*** Available records Section Begins ***

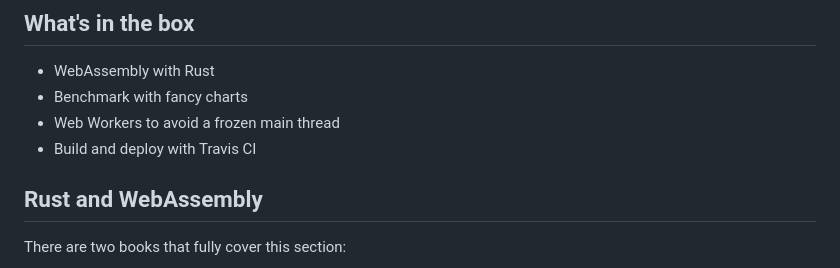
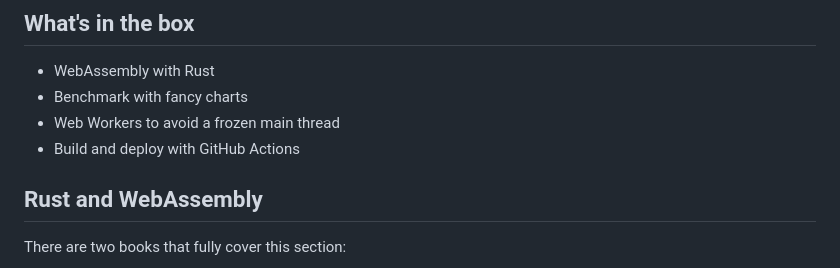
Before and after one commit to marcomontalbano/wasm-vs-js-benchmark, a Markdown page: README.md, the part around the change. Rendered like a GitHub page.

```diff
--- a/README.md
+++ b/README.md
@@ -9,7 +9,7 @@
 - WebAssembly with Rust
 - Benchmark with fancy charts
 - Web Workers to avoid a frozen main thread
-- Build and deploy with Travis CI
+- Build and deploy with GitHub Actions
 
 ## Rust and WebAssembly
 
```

*** Available records Section Ends ***

_Your task_: Please report every line of the records above that contains the word "README".

_Result for this task_:
Before and after one commit to marcomontalbano/wasm-vs-js-benchmark, a Markdown page: README.md, the part around the change. Rendered like a GitHub page.
--- a/README.md
+++ b/README.md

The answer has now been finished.